Fixing Salt Whistle Bay erosion should be a priority (+Video)
by Bria King
Fixing the erosion of the land by the Atlantic Ocean at Salt Whistle Bay in Mayreau should be a priority for this country’s government.
This is the opinion of some Mayreau residents, including Munro Forde, who is a part of the “Save Our Salt Whistle Bay” initiative.
“At some point in time, we are looking for them to come here and do what they are supposed to do. It should be a priority. Salt Whistle Bay is considered to be within the boundaries of the [Tobago Cays] Marine Park, it should be a protected area,” Forde told SEARCHLIGHT on Saturday, May 30.
Government officials, including a number of engineers visited the famous beach on May 30 to observe the erosion taking place and discuss various temporary methods that can be utilised until a permanent solution can be found.
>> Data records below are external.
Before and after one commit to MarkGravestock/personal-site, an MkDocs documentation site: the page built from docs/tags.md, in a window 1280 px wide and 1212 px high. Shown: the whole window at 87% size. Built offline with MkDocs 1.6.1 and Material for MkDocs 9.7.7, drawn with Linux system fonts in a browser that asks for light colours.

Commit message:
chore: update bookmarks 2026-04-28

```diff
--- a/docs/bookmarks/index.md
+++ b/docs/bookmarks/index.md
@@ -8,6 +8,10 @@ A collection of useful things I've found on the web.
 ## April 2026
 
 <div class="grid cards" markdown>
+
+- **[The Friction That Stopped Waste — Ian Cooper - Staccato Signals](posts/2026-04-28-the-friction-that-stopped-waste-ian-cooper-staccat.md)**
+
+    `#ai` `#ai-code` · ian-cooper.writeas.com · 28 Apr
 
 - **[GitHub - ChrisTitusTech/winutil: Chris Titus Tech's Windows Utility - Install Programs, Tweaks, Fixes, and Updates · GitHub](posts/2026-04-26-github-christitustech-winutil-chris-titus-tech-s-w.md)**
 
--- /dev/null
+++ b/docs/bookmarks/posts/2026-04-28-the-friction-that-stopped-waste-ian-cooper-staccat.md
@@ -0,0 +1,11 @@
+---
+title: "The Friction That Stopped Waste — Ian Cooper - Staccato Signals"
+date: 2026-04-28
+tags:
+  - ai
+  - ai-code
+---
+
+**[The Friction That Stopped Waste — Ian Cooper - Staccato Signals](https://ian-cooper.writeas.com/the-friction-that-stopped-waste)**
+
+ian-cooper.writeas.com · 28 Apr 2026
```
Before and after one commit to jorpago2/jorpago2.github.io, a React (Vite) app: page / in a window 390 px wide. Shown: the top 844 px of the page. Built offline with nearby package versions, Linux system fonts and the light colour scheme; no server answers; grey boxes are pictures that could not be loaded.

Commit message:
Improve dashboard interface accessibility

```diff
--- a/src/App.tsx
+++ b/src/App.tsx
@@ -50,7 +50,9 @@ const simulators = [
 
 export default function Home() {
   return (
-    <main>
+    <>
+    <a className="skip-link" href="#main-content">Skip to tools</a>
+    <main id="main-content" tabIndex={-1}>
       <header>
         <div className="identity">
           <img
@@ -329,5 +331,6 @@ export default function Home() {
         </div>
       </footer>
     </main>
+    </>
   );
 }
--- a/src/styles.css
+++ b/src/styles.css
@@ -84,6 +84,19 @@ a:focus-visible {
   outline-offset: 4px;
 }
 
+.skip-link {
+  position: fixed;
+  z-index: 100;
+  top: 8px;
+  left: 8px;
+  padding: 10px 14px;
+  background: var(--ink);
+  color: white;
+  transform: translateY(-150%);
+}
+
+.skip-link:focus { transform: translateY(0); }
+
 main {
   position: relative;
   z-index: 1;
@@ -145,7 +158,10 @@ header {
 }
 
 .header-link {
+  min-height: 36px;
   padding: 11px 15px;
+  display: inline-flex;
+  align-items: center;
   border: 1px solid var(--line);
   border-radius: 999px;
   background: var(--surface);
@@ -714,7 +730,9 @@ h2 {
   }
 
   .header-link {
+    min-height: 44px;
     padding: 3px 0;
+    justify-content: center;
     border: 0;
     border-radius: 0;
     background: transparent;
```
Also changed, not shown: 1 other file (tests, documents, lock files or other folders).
However, some residents do not believe that enough attention is being paid to the issue as it has been happening for years with no real action on the part of the government to fix it.
Forde said that the Salt Whistle Bay erosion is only one of several projects that the current administration has promised to address on the island but residents are yet to see results.
“When it comes to the Grenadines, the Grenadines people know how it is when it comes to government response.
We’re always slow to get things done and at some point in time, sometimes we don’t even get it done,” the businessman said.
Forde, and several other Mayreau residents have recently started collecting conch shells to pack onto the eroded side of the bay so as to slow the erosion process, in the hopes that the government will step in with a more permanent solution.
He told SEARCHLIGHT that residents cannot afford for the Atlantic Ocean to separate the land and destroy Salt Whistle Bay in the process, as many people rely on the bay for an income.
Cecil Harris, the senior engineer was among the group of engineers that visited the Grenadines last weekend.
Harris described the conch shells as “an extremely cosmetic intervention”, noting that they are not big enough to significantly slow the rate of erosion taking place.
“What you really need is sizeable boulders resting on something, a geotextile fabric — it’s a special engineering cloth, very tough, on which you place these boulders and this cloth also prevents the sand from seeping out from behind the boulders,” he explained.
The civil engineer said that in this way, boulders take the force of the wave while the geotextile cloth protects the fine material and prevents further erosion from taking place.
Harris expressed his understanding of the importance of Salt Whistle Bay as one of this country’s economic drivers as it relates to tourism and said that “we really don’t want to lose it”.
“You’re trying to save jobs, you’re trying to save the beautiful environment that Salt Whistle Bay is and provides, and of course, it’s a national treasure, it’s part of the Tobago Cays…”he said.
He told SEARCHLIGHT that the government was already taking action as it relates to addressing the erosion issue and have been working on getting funding for the design of the project.
The senior engineer said however that the design could take up to six months to complete and at least another three months to tender the project.
“It wouldn’t be for another year at least that you would see something substantial happening here,” Harris said.